And that's because I spent the first 90 minutes of my day hogging through the 8 inches of heavy, wet snow we got overnight to make sure the missus can get out of the driveway.
Thankfully, I don't have to shovel my driveway, as my brother-in-law hooked me up with a sweet, custom snow blower that doesn't pull any punches, so I tend to give my neighbors a hand as well.
I noticed though, that aside from myself, no one else on my block has what I'd consider "heavy equipment". Sure there are some "snow pups" or light duty machines, but all pale in comparison to my mighty orange steed.
I swear if you gave it a little trailer you could ride it to work in a blizzard.
Watching my neighbors shovel their driveways always makes me hurry to finish mine, and today was no exception. The plows had done their work clearing the street and each house had that monster drift at the base of the driveway.
As I finished my work to make sure my wife could get out, I noticed my neighbors all attacking their own drifts with shovels and honestly not getting really far.
Shoveling those driveway drifts is a lot like your job hunt.
You take one scoop at a time.
And it's not easy, it's just like that snow.
It's heavy, it's messy, and it's not a whole lot of fun, especially when you need to take 300+ scoops to clear the base of your driveway.
Eventually though, the end is in sight and those last few scoops get a bit easier.
Along the way though, you'll want to make sure you take short breaks so you don't burn yourself out.
Today's snowfall was the literal definition of "heart attack snow", and taking a breather when shoveling it, or when shoveling applications into the engine of your job hunt is a must.
You can get help with resources, like professional resume reviews, listening to shows like Recruiting Hell, or even seeking a career coach.

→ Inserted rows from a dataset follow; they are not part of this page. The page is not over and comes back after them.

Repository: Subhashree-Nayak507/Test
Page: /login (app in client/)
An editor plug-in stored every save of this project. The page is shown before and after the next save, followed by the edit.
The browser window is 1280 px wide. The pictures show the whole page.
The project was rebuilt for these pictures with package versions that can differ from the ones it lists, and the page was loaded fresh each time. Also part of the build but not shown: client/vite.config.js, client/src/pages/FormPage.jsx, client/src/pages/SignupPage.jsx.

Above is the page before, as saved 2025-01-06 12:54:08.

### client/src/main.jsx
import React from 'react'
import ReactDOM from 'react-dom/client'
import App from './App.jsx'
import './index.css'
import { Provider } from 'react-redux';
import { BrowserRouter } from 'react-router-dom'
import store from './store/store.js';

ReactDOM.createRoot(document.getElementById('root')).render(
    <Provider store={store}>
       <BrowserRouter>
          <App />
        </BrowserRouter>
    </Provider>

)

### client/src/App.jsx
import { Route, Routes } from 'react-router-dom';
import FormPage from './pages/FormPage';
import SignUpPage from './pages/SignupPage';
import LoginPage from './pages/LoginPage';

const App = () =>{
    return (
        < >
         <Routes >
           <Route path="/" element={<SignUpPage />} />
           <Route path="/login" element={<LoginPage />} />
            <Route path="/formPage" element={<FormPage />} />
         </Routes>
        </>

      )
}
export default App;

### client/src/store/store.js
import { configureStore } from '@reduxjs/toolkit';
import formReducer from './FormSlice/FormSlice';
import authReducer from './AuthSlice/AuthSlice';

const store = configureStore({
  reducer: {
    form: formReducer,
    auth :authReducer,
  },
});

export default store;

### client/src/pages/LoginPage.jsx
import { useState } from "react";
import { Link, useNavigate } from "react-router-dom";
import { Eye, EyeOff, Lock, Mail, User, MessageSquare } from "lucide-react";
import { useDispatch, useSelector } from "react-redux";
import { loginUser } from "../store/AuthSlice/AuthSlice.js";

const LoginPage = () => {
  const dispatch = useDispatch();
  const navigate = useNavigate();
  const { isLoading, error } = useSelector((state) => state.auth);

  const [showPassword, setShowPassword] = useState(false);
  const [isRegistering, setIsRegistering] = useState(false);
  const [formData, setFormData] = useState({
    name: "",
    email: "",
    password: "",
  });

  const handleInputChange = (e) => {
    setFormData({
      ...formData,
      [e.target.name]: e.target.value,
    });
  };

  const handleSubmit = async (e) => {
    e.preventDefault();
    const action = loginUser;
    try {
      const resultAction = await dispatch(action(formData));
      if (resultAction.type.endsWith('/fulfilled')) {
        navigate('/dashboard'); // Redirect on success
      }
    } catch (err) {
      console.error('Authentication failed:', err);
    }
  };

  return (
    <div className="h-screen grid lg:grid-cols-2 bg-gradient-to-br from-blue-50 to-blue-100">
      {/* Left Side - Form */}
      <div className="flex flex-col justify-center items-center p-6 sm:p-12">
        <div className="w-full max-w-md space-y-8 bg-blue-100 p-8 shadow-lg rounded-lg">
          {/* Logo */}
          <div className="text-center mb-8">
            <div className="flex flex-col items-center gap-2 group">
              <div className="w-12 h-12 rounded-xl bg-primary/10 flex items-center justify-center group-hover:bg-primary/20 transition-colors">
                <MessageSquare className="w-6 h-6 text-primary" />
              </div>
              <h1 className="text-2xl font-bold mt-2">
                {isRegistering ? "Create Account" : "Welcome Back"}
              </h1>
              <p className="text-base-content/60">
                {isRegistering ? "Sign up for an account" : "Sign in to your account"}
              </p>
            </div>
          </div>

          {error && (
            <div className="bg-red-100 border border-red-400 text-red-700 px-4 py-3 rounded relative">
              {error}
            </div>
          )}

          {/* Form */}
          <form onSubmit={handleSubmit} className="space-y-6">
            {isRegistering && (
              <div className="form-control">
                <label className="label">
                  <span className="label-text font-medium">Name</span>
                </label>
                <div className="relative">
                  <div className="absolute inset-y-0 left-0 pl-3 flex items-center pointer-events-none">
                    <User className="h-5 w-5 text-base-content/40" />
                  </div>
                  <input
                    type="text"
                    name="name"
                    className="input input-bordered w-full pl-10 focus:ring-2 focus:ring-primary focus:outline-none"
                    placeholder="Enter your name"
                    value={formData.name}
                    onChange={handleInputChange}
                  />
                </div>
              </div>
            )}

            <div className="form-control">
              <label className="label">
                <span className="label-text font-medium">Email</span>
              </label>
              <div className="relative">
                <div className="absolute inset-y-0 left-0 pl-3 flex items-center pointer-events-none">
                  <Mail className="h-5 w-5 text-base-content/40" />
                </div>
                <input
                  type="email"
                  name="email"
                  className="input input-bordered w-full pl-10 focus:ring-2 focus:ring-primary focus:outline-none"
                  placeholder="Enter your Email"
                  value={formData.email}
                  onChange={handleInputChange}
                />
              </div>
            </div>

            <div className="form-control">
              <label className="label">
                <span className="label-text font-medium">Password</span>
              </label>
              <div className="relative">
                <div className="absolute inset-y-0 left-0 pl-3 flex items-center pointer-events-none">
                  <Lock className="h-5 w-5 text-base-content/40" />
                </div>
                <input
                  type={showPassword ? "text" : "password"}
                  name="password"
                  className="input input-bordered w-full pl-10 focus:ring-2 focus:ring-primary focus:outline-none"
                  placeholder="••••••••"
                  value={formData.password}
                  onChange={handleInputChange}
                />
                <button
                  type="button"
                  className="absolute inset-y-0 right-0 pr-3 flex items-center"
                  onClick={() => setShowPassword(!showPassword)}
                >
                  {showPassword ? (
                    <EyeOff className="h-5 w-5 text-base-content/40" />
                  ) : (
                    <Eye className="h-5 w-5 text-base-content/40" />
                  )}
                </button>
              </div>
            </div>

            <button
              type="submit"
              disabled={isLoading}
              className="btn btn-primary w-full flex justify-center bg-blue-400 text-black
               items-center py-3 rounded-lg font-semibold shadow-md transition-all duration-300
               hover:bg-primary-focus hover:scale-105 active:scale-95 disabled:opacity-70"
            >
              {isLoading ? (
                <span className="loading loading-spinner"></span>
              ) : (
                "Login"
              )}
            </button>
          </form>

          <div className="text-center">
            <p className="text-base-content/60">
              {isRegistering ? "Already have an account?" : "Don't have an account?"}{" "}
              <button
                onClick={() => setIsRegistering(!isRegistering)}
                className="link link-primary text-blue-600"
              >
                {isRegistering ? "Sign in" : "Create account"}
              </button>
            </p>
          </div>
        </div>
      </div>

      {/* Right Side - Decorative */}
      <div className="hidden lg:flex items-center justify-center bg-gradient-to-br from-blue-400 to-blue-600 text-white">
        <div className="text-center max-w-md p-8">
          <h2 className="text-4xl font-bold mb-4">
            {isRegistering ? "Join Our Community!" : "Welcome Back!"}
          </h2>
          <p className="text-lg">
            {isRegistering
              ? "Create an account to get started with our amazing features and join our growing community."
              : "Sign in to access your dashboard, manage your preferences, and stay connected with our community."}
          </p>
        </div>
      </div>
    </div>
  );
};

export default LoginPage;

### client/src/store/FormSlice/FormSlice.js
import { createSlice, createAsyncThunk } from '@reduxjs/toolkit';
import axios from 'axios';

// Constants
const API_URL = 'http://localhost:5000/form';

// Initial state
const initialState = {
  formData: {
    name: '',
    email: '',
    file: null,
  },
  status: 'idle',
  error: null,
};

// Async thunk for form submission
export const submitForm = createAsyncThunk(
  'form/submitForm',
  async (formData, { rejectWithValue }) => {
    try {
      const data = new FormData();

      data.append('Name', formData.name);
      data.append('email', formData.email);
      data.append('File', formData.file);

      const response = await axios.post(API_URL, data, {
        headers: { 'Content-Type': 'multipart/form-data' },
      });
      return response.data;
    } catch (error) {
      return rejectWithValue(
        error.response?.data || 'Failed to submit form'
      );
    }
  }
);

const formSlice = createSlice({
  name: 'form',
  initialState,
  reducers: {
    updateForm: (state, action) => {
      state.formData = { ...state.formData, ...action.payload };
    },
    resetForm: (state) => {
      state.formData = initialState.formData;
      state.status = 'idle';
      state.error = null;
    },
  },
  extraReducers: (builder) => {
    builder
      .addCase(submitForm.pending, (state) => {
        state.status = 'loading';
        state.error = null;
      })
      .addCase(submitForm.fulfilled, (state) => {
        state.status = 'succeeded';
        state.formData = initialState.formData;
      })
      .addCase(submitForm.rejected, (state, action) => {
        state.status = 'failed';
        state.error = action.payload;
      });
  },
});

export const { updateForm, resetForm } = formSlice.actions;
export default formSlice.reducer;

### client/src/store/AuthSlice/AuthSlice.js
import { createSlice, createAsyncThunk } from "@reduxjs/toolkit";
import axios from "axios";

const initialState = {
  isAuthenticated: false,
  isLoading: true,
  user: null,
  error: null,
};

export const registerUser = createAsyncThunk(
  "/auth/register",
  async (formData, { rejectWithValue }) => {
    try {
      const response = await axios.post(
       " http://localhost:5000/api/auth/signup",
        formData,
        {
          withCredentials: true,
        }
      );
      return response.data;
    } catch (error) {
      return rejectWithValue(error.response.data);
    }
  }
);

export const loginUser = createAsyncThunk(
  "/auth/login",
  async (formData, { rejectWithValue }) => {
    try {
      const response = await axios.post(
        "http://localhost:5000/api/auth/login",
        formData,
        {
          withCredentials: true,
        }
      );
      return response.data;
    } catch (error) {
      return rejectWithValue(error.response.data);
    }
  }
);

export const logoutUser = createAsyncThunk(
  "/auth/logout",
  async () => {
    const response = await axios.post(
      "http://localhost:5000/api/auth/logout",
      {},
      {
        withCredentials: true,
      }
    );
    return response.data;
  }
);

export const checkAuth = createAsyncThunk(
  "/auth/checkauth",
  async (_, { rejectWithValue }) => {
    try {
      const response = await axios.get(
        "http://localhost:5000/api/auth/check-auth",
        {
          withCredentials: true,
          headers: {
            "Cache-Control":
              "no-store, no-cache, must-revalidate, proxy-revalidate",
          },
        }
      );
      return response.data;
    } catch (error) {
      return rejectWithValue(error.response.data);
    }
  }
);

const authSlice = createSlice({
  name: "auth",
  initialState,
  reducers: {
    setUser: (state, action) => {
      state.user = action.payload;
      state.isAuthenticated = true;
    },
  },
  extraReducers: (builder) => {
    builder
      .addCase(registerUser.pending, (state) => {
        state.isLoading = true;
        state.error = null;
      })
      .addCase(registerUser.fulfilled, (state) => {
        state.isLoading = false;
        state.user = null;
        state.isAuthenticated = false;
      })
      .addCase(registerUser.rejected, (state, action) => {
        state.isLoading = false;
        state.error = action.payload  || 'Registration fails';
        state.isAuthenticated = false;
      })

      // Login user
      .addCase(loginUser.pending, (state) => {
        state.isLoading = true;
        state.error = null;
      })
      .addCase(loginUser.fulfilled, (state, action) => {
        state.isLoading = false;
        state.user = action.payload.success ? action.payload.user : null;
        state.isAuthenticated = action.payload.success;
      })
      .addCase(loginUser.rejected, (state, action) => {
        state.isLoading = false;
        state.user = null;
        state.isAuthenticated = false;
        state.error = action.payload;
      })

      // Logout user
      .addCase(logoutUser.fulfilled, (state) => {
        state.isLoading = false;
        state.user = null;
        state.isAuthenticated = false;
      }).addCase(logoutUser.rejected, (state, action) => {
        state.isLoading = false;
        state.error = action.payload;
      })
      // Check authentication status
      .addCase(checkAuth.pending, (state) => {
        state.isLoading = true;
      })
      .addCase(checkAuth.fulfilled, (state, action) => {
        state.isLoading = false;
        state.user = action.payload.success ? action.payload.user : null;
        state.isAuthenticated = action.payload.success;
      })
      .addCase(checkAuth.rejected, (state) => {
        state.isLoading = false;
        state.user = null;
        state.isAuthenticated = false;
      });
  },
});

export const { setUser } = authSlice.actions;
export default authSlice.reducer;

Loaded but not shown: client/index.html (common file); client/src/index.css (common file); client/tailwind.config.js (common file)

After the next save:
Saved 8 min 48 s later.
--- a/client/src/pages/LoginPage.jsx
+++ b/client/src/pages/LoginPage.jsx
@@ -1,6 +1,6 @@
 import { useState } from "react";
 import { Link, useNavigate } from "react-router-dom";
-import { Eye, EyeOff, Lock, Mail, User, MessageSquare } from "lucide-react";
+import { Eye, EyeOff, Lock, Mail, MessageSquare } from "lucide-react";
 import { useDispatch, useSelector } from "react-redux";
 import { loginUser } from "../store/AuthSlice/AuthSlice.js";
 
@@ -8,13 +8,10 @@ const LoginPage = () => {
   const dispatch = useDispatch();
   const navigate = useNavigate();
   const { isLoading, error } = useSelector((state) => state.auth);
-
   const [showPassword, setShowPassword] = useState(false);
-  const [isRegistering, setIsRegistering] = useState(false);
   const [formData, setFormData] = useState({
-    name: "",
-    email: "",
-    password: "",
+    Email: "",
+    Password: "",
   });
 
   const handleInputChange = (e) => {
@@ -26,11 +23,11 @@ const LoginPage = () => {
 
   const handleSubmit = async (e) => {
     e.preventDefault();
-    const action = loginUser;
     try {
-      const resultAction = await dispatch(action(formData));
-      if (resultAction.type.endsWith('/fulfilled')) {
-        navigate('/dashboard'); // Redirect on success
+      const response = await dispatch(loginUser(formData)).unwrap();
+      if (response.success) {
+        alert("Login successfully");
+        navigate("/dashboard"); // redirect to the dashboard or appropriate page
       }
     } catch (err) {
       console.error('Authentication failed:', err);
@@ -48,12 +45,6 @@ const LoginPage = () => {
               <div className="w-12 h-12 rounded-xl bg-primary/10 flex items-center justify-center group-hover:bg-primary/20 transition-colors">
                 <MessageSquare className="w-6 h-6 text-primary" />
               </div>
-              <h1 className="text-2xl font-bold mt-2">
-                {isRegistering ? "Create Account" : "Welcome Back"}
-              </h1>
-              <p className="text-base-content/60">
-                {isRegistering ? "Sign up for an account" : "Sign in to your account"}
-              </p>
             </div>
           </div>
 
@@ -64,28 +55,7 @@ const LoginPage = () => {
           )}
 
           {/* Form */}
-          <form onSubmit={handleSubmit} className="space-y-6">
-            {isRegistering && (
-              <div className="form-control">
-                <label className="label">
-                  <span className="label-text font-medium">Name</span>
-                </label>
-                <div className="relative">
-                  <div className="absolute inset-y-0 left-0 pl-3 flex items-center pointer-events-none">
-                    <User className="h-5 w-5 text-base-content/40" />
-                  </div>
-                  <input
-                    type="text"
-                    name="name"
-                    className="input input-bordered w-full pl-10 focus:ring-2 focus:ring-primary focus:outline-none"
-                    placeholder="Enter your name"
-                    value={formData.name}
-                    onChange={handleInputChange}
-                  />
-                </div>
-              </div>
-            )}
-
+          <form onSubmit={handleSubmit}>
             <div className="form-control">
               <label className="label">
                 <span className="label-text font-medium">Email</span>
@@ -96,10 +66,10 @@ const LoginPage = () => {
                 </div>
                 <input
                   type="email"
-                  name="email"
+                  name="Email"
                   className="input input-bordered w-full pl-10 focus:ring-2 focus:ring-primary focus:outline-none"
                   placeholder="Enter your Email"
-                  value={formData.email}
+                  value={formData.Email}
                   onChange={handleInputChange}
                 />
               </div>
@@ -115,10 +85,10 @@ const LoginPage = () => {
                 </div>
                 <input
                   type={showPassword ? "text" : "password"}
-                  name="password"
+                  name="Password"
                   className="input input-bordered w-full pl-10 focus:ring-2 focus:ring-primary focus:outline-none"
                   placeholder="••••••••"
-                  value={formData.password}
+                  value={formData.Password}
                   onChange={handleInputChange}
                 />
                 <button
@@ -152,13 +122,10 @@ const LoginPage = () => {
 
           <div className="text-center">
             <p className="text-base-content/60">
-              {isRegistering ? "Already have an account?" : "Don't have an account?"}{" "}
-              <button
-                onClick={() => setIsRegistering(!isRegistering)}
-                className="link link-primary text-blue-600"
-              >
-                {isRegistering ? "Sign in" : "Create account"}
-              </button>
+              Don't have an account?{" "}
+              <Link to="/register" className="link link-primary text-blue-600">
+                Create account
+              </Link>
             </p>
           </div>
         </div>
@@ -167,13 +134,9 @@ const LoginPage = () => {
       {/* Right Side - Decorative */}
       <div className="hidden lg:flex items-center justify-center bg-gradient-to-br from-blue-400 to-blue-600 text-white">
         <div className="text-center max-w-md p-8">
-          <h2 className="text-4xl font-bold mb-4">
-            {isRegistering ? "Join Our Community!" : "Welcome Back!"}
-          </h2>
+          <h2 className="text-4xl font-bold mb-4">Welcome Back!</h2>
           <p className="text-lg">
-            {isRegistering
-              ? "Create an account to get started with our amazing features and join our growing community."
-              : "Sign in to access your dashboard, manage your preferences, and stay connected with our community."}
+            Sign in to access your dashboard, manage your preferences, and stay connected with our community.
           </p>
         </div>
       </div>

These are the snowthrowers that help you clear your driveway faster, but here's the rub.
You generally have to start your driveway/job search with your own shovel/applications before anyone jumps in to help you.
Do I snow blow my neighbors' driveways if they aren't started? In some cases, yes I do.
Why? I just said you have to start your driveway.
Snow removal is a networking experience.
More than half of America doesn't know the people who live on either side of them. That's a lot of missed connections.
So whether or not you live where the slow piles deep or not, remember that there are people all around you that can you can help, and can likely help you.
Get to know your neighbors, not only because they can make great friends, but also for the networking opportunities they may present down the road.
I can now say with only 1 exception that everyone on my block knows who I am, and that I'm willing to help them out with snow removal whether they ask or not.
Not only is that a powerful benefit to keep our relationships rosy, it's also given me an opportunity to drop a note on those folks' doors this summer to invite them to a barbecue (pandemic willing) and get to know them even better.
Who knows, maybe some day they'll shovel a bit of my snow, or maybe tell me about a position they're hiring for at their company while we enjoy a beer in warmer weather.